Experiential Learning

The Natural Resources Management and Environmental Sciences Department has a number of outdoor field sites where faculty and student learn-by-doing projects and research are conducted. Facilities sited at the Cal Poly campus include a Forestry Skills Center, computer labs, GIS laboratories, Coastal Resources Institute Research field lab, and several well-equipped greenhouses. Moreover, the department works closely with Cal Poly’s School Forest at Swanton Pacific Ranch, near Santa Cruz, California to ensure our students have many opportunities to engage at this hands-on learning resource. This 3800-acre ranch includes redwood forests, salmonid-bearing streams, agricultural land, and many other ecosystems. The Swanton Pacific Ranch provides hands-on learning of active forest, ranch, agricultural, and watershed management activities. The management of these forest resources is internationally certified by the Forest Stewardship Council. Students make extensive use of these facilities. Significant field work and laboratory activities occur in all undergraduate and graduate programs.

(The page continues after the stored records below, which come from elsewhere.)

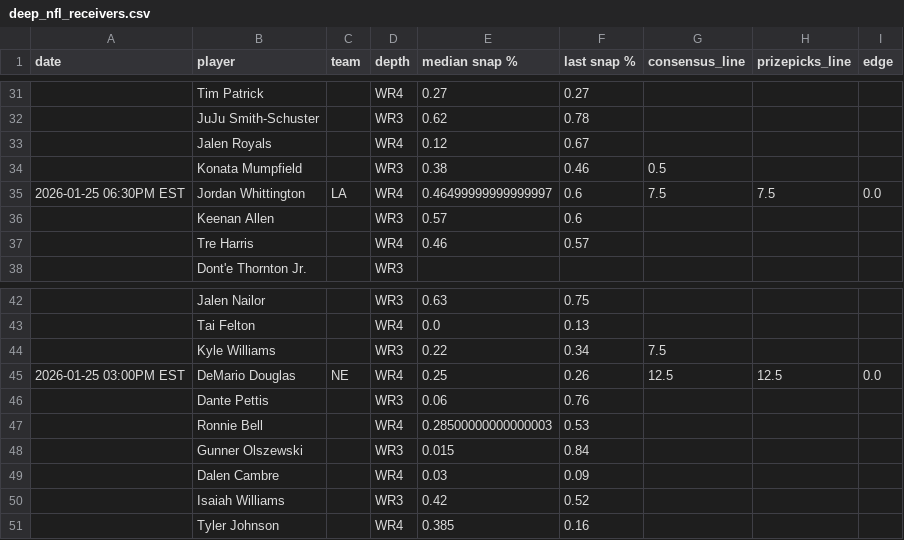
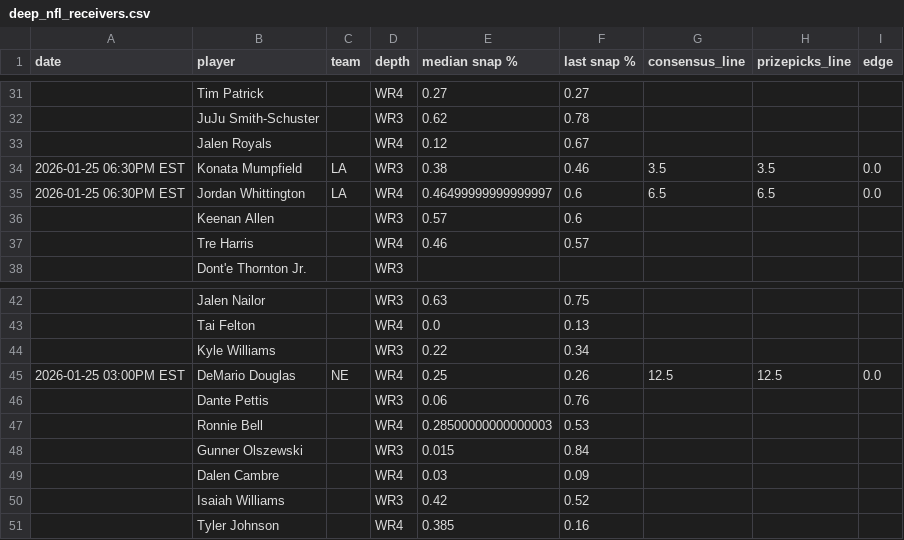
Before and after one commit to oddsjuice/nfl-deep-receivers, a CSV file: AUTOMATIONS/FREE_WR3-WR4_SHEETS/deep_nfl_receivers.csv, drawn as a sheet; only a part is shown, gaps mark what is left out.

Commit message:
Auto-update NFL deep receivers data - 2026-01-25 11:55:11

```diff
--- a/AUTOMATIONS/FREE_WR3-WR4_SHEETS/deep_nfl_receivers.csv
+++ b/AUTOMATIONS/FREE_WR3-WR4_SHEETS/deep_nfl_receivers.csv
@@ -33,4 +33,4 @@ date,player,team,depth,median snap %,last snap %,consensus_line,prizepicks_line,
 ,Jalen Royals,,WR4,0.12,0.67,,,
-,Konata Mumpfield,,WR3,0.38,0.46,0.5,,
-2026-01-25 06:30PM EST,Jordan Whittington,LA,WR4,0.46499999999999997,0.6,7.5,7.5,0.0
+2026-01-25 06:30PM EST,Konata Mumpfield,LA,WR3,0.38,0.46,3.5,3.5,0.0
+2026-01-25 06:30PM EST,Jordan Whittington,LA,WR4,0.46499999999999997,0.6,6.5,6.5,0.0
 ,Keenan Allen,,WR3,0.57,0.6,,,
@@ -43,3 +43,3 @@ date,player,team,depth,median snap %,last snap %,consensus_line,prizepicks_line,
 ,Tai Felton,,WR4,0.0,0.13,,,
-,Kyle Williams,,WR3,0.22,0.34,7.5,,
+,Kyle Williams,,WR3,0.22,0.34,,,
 2026-01-25 03:00PM EST,DeMario Douglas,NE,WR4,0.25,0.26,12.5,12.5,0.0
```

In addition to these campus-based learning experiences, the department places great importance on work experience before graduation. Work experience validates the student's career goals, confirms the relevance of their classroom education, while offering a pathway to employment. Students can earn course credit through internships, supervisory courses, and/or for volunteer or paid work positions related to their major.

Students are encouraged to reinforce their education, develop professional contacts, and strengthen their career potential by participating in any of the following activities: the Environmental Sciences Club; the Soil Judging Team; Association of Environmental Professionals Student Chapter (AEP); Society of American Foresters Student Chapter (SAF); Logging Team; Student Association of Fire Ecology; and/or Xi Sigma Pi Forestry Honorary Society; attending international and national conferences; and internships and cooperative education programs with government and industry. Each of these opportunities, combined with a friendly, helpful atmosphere, provide students a college experience that is highly personal as well as rewarding. Students also are encouraged to investigate opportunities for international education through Cal Poly's International Center.

How to Read Course Descriptions

ERSC Courses

ERSC 144. Introduction to Earth Science. 4 units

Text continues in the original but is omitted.